### Task requirements
Please reproduce every record exactly as written, leaving out the pictures.
-- Input material follows --
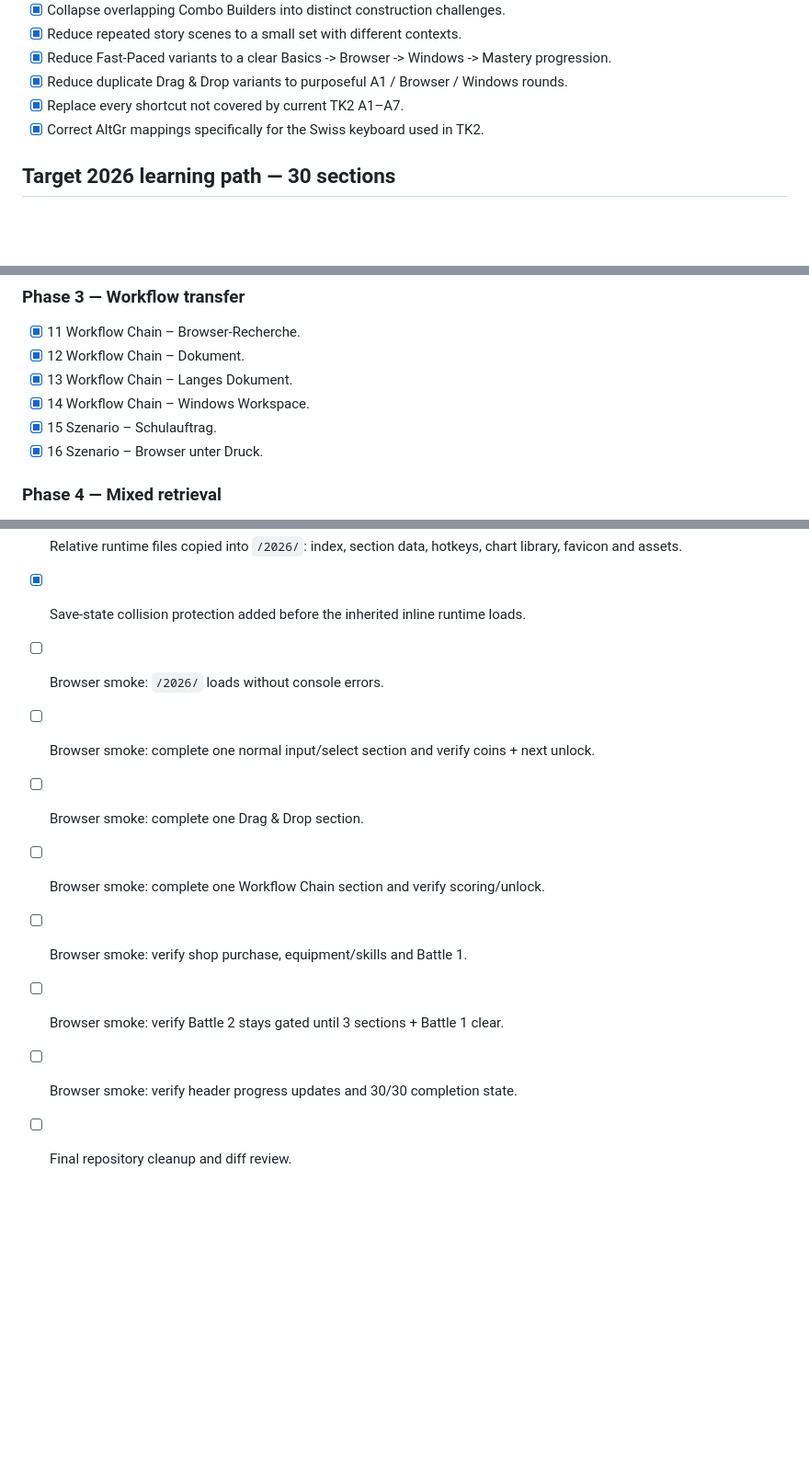
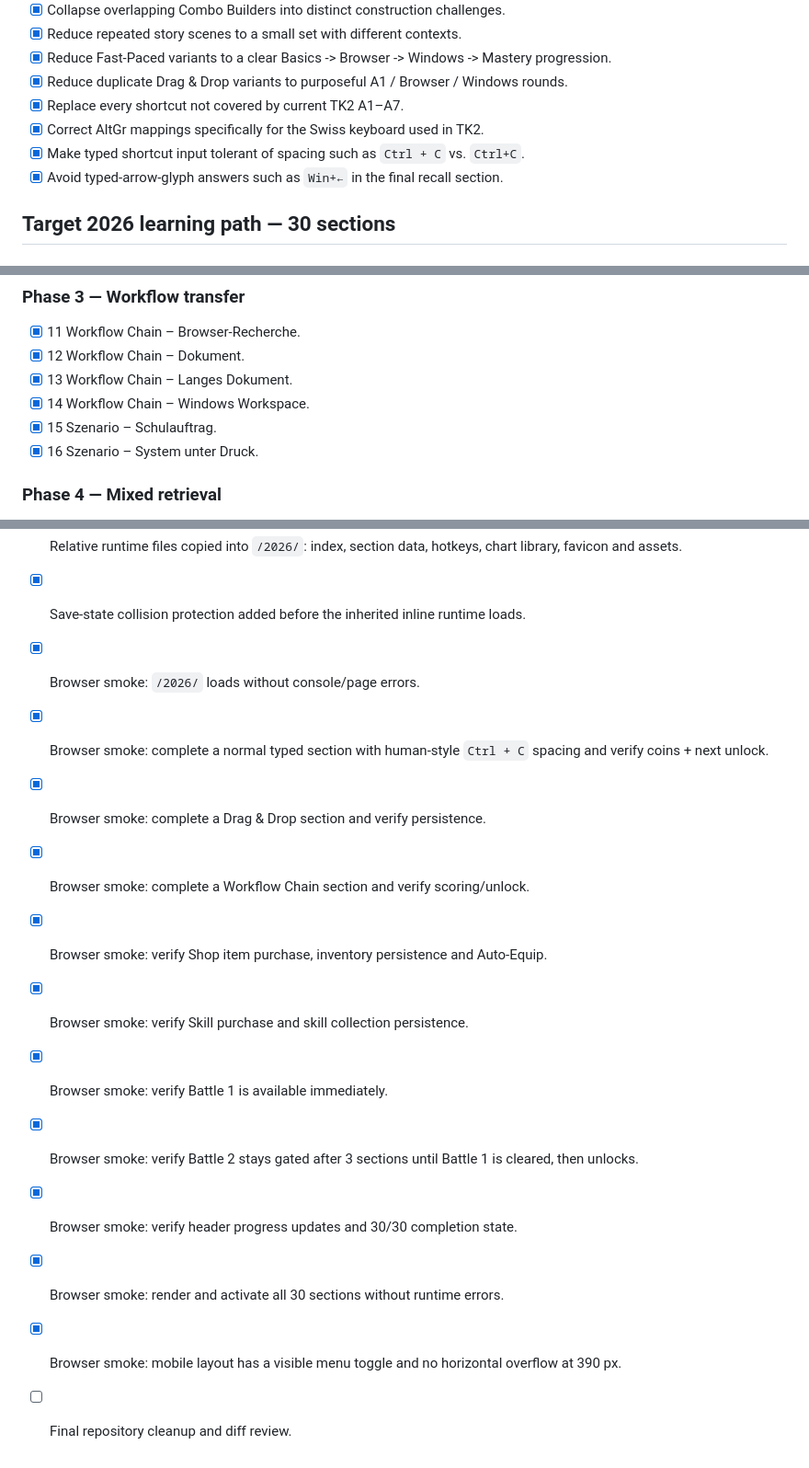
Before and after one commit to modebrecht/shortcut-quest, a Markdown page: 2026/PLAN.md, 3 parts joined by grey strips. Shown at 92% size. GitHub-like rendering; blank space fills up the shorter version.

Commit message:
docs: mark TK2 2026 implementation and browser QA complete

```diff
--- a/2026/PLAN.md
+++ b/2026/PLAN.md
@@ -45,6 +45,8 @@ The implementation reuses the stable Combo Builder interaction, but each selecta
 - [x] Reduce duplicate Drag & Drop variants to purposeful A1 / Browser / Windows rounds.
 - [x] Replace every shortcut not covered by current TK2 A1–A7.
 - [x] Correct AltGr mappings specifically for the Swiss keyboard used in TK2.
+- [x] Make typed shortcut input tolerant of spacing such as `Ctrl + C` vs. `Ctrl+C`.
+- [x] Avoid typed-arrow-glyph answers such as `Win+←` in the final recall section.
 
 ## Target 2026 learning path — 30 sections
 
@@ -68,7 +70,7 @@ The implementation reuses the stable Combo Builder interaction, but each selecta
 - [x] 13 Workflow Chain – Langes Dokument.
 - [x] 14 Workflow Chain – Windows Workspace.
 - [x] 15 Szenario – Schulauftrag.
-- [x] 16 Szenario – Browser unter Druck.
+- [x] 16 Szenario – System unter Druck.
 
 ### Phase 4 — Mixed retrieval
 - [x] 17 Shortcut Shuffle I.
@@ -110,11 +113,15 @@ The implementation reuses the stable Combo Builder interaction, but each selecta
 - [x] Static Workflow Chain audit: implementation uses the existing Combo Builder string-option/scoring path.
 - [x] Relative runtime files copied into `/2026/`: index, section data, hotkeys, chart library, favicon and assets.
 - [x] Save-state collision protection added before the inherited inline runtime loads.
-- [ ] Browser smoke: `/2026/` loads without console errors.
-- [ ] Browser smoke: complete one normal input/select section and verify coins + next unlock.
-- [ ] Browser smoke: complete one Drag & Drop section.
-- [ ] Browser smoke: complete one Workflow Chain section and verify scoring/unlock.
-- [ ] Browser smoke: verify shop purchase, equipment/skills and Battle 1.
-- [ ] Browser smoke: verify Battle 2 stays gated until 3 sections + Battle 1 clear.
-- [ ] Browser smoke: verify header progress updates and 30/30 completion state.
+- [x] Browser smoke: `/2026/` loads without console/page errors.
+- [x] Browser smoke: complete a normal typed section with human-style `Ctrl + C` spacing and verify coins + next unlock.
+- [x] Browser smoke: complete a Drag & Drop section and verify persistence.
+- [x] Browser smoke: complete a Workflow Chain section and verify scoring/unlock.
+- [x] Browser smoke: verify Shop item purchase, inventory persistence and Auto-Equip.
+- [x] Browser smoke: verify Skill purchase and skill collection persistence.
+- [x] Browser smoke: verify Battle 1 is available immediately.
+- [x] Browser smoke: verify Battle 2 stays gated after 3 sections until Battle 1 is cleared, then unlocks.
+- [x] Browser smoke: verify header progress updates and 30/30 completion state.
+- [x] Browser smoke: render and activate all 30 sections without runtime errors.
+- [x] Browser smoke: mobile layout has a visible menu toggle and no horizontal overflow at 390 px.
 - [ ] Final repository cleanup and diff review.
```
Also changed, not shown: other parts of 2026/PLAN.md (+1 -0 lines).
-- Input material concluded --
### Answer to this problem
Before and after one commit to modebrecht/shortcut-quest, a Markdown page: 2026/PLAN.md, 3 parts joined by grey strips. Shown at 92% size. GitHub-like rendering; blank space fills up the shorter version.

Commit message:
docs: mark TK2 2026 implementation and browser QA complete

```diff
--- a/2026/PLAN.md
+++ b/2026/PLAN.md
@@ -45,6 +45,8 @@ The implementation reuses the stable Combo Builder interaction, but each selecta
 - [x] Reduce duplicate Drag & Drop variants to purposeful A1 / Browser / Windows rounds.
 - [x] Replace every shortcut not covered by current TK2 A1–A7.
 - [x] Correct AltGr mappings specifically for the Swiss keyboard used in TK2.
+- [x] Make typed shortcut input tolerant of spacing such as `Ctrl + C` vs. `Ctrl+C`.
+- [x] Avoid typed-arrow-glyph answers such as `Win+←` in the final recall section.
 
 ## Target 2026 learning path — 30 sections
 
@@ -68,7 +70,7 @@ The implementation reuses the stable Combo Builder interaction, but each selecta
 - [x] 13 Workflow Chain – Langes Dokument.
 - [x] 14 Workflow Chain – Windows Workspace.
 - [x] 15 Szenario – Schulauftrag.
-- [x] 16 Szenario – Browser unter Druck.
+- [x] 16 Szenario – System unter Druck.
 
 ### Phase 4 — Mixed retrieval
 - [x] 17 Shortcut Shuffle I.
@@ -110,11 +113,15 @@ The implementation reuses the stable Combo Builder interaction, but each selecta
 - [x] Static Workflow Chain audit: implementation uses the existing Combo Builder string-option/scoring path.
 - [x] Relative runtime files copied into `/2026/`: index, section data, hotkeys, chart library, favicon and assets.
 - [x] Save-state collision protection added before the inherited inline runtime loads.
-- [ ] Browser smoke: `/2026/` loads without console errors.
-- [ ] Browser smoke: complete one normal input/select section and verify coins + next unlock.
-- [ ] Browser smoke: complete one Drag & Drop section.
-- [ ] Browser smoke: complete one Workflow Chain section and verify scoring/unlock.
-- [ ] Browser smoke: verify shop purchase, equipment/skills and Battle 1.
-- [ ] Browser smoke: verify Battle 2 stays gated until 3 sections + Battle 1 clear.
-- [ ] Browser smoke: verify header progress updates and 30/30 completion state.
+- [x] Browser smoke: `/2026/` loads without console/page errors.
+- [x] Browser smoke: complete a normal typed section with human-style `Ctrl + C` spacing and verify coins + next unlock.
+- [x] Browser smoke: complete a Drag & Drop section and verify persistence.
+- [x] Browser smoke: complete a Workflow Chain section and verify scoring/unlock.
+- [x] Browser smoke: verify Shop item purchase, inventory persistence and Auto-Equip.
+- [x] Browser smoke: verify Skill purchase and skill collection persistence.
+- [x] Browser smoke: verify Battle 1 is available immediately.
+- [x] Browser smoke: verify Battle 2 stays gated after 3 sections until Battle 1 is cleared, then unlocks.
+- [x] Browser smoke: verify header progress updates and 30/30 completion state.
+- [x] Browser smoke: render and activate all 30 sections without runtime errors.
+- [x] Browser smoke: mobile layout has a visible menu toggle and no horizontal overflow at 390 px.
 - [ ] Final repository cleanup and diff review.
```
Also changed, not shown: other parts of 2026/PLAN.md (+1 -0 lines).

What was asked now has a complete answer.